Entries shown: Begin
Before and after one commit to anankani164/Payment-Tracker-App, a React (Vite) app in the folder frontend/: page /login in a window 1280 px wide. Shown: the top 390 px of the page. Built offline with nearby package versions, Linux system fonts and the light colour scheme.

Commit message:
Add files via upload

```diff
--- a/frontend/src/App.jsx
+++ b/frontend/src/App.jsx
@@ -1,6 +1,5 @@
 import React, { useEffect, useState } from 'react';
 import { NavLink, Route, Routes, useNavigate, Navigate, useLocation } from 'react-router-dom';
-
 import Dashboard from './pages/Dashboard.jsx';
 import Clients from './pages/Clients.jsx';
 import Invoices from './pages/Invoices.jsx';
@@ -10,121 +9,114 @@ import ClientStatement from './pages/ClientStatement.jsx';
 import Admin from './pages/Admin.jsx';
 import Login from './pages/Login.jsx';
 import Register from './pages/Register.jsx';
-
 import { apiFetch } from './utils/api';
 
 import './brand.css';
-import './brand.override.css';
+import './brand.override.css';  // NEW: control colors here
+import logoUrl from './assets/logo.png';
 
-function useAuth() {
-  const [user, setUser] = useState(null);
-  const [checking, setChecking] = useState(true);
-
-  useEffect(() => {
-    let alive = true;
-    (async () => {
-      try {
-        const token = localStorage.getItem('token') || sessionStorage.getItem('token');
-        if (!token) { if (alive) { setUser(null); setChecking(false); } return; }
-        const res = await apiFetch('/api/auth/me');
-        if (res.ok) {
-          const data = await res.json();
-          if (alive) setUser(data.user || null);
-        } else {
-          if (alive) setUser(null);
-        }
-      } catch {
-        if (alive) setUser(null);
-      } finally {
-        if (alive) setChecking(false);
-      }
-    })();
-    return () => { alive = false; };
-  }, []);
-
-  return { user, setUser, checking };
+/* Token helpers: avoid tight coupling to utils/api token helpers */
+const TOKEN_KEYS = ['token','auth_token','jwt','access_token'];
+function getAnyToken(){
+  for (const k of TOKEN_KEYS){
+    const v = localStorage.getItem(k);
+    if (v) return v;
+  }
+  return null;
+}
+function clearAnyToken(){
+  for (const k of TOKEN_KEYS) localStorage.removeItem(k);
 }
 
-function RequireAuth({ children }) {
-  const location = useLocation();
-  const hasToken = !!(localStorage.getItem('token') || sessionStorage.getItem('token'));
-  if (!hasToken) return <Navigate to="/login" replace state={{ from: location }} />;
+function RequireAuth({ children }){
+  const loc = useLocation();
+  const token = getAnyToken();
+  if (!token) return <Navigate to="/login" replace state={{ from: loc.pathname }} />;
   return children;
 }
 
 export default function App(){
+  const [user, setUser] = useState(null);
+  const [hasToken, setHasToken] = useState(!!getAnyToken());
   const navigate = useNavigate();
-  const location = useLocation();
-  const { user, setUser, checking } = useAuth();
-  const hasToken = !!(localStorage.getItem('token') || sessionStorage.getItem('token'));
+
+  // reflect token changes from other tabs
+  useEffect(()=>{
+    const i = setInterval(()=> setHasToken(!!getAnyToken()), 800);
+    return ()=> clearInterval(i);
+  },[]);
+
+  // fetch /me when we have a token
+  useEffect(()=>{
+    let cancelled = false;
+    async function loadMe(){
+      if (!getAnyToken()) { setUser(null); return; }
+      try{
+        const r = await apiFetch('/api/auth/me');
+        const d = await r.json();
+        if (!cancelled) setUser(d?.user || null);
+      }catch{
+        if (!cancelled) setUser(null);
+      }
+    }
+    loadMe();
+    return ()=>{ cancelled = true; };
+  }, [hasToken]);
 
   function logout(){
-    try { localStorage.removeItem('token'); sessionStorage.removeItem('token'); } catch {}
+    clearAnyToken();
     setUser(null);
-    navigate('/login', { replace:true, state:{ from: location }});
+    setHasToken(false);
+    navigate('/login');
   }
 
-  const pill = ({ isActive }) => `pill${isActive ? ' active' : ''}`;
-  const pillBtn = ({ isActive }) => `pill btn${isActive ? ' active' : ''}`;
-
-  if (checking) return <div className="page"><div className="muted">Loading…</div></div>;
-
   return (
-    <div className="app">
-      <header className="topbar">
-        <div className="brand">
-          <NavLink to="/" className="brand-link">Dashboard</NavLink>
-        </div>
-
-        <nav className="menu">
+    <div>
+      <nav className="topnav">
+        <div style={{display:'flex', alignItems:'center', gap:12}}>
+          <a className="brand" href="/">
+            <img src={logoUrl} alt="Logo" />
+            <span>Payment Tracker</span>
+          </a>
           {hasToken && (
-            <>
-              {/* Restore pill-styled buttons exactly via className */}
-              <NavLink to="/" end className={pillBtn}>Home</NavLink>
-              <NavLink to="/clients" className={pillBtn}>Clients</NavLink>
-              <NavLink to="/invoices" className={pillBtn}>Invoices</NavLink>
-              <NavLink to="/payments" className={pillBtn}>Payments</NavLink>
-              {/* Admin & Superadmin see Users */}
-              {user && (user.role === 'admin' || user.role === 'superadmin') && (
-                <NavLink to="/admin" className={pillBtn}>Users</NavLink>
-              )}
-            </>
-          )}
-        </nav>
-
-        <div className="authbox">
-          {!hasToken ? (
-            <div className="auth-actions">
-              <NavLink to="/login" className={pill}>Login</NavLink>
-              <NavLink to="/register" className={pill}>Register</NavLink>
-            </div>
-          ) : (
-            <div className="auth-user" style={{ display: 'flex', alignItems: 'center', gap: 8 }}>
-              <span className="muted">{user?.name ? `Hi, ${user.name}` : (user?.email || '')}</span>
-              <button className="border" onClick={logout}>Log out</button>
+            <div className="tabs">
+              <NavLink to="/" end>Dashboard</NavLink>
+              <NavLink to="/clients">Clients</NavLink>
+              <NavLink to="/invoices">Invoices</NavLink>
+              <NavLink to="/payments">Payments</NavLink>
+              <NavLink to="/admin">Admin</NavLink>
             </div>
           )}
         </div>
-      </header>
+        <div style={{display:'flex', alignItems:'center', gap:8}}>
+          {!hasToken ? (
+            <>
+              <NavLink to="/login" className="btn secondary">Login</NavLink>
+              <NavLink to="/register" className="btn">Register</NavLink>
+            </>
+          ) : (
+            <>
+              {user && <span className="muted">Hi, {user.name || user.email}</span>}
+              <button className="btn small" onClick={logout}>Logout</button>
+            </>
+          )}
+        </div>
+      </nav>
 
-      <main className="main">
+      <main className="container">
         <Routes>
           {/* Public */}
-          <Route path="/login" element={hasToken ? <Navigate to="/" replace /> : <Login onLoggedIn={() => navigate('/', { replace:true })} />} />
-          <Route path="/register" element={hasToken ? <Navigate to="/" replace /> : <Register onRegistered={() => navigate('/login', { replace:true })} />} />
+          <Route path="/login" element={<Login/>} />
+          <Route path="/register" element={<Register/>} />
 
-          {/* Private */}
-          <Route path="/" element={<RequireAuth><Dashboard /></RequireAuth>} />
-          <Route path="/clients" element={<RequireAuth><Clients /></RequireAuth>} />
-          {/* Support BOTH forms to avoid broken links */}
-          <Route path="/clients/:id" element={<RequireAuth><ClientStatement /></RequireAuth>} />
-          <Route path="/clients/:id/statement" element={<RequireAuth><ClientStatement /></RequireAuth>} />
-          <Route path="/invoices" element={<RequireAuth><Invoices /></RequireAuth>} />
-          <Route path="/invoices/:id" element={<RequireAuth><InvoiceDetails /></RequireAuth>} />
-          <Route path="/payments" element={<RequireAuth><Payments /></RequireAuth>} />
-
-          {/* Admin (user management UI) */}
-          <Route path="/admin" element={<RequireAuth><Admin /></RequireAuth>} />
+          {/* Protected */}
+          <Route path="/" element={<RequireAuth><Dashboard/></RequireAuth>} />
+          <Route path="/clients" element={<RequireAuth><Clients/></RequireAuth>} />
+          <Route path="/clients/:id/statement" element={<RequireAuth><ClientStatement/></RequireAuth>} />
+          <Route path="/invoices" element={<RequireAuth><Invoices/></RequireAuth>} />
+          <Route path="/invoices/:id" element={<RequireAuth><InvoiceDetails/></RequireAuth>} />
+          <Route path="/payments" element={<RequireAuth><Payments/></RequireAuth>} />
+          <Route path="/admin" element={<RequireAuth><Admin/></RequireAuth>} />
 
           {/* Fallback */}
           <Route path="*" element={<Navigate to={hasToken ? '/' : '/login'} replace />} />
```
Entries shown: End
▸ **What you have to do**
List every line in the records above that contains the word "display".

▸ **Response area**
+        <div style={{display:'flex', alignItems:'center', gap:12}}>
-            <div className="auth-user" style={{ display: 'flex', alignItems: 'center', gap: 8 }}>
+        <div style={{display:'flex', alignItems:'center', gap:8}}>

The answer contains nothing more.